### Task statement
Type out the lines below exactly, pictures excluded.
□ □ □ □ □
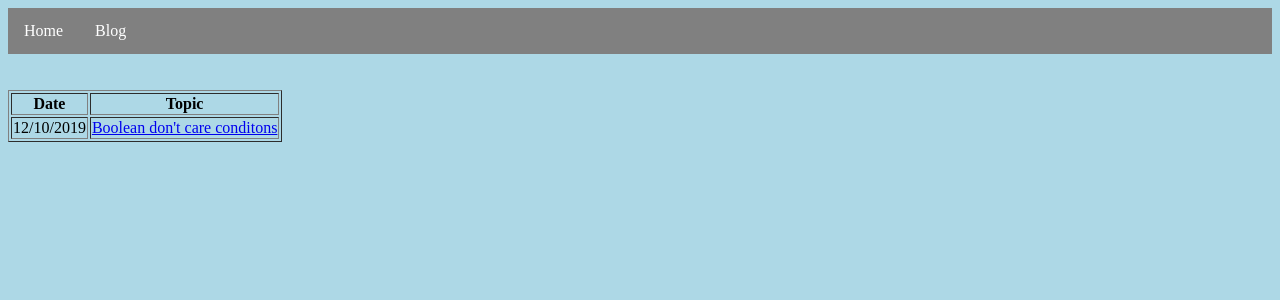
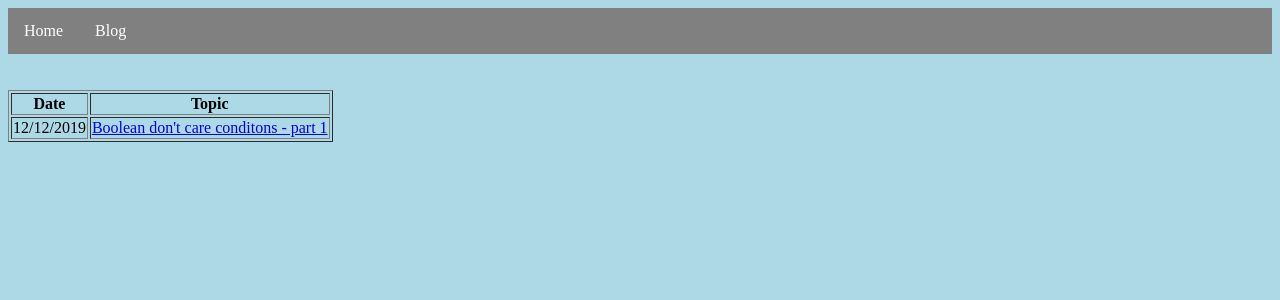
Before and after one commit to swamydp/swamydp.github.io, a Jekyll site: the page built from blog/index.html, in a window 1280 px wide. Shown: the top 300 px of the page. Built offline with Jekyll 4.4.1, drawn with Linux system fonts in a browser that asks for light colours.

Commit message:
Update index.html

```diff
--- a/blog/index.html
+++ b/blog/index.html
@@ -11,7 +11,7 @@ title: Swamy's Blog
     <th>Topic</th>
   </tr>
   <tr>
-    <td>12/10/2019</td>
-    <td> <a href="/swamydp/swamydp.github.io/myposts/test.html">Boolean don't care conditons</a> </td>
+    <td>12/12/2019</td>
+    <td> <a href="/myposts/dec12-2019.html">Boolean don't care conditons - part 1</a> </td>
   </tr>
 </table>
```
□ □ □ □ □
### Answer to this exercise
Before and after one commit to swamydp/swamydp.github.io, a Jekyll site: the page built from blog/index.html, in a window 1280 px wide. Shown: the top 300 px of the page. Built offline with Jekyll 4.4.1, drawn with Linux system fonts in a browser that asks for light colours.

Commit message:
Update index.html

```diff
--- a/blog/index.html
+++ b/blog/index.html
@@ -11,7 +11,7 @@ title: Swamy's Blog
     <th>Topic</th>
   </tr>
   <tr>
-    <td>12/10/2019</td>
-    <td> <a href="/swamydp/swamydp.github.io/myposts/test.html">Boolean don't care conditons</a> </td>
+    <td>12/12/2019</td>
+    <td> <a href="/myposts/dec12-2019.html">Boolean don't care conditons - part 1</a> </td>
   </tr>
 </table>
```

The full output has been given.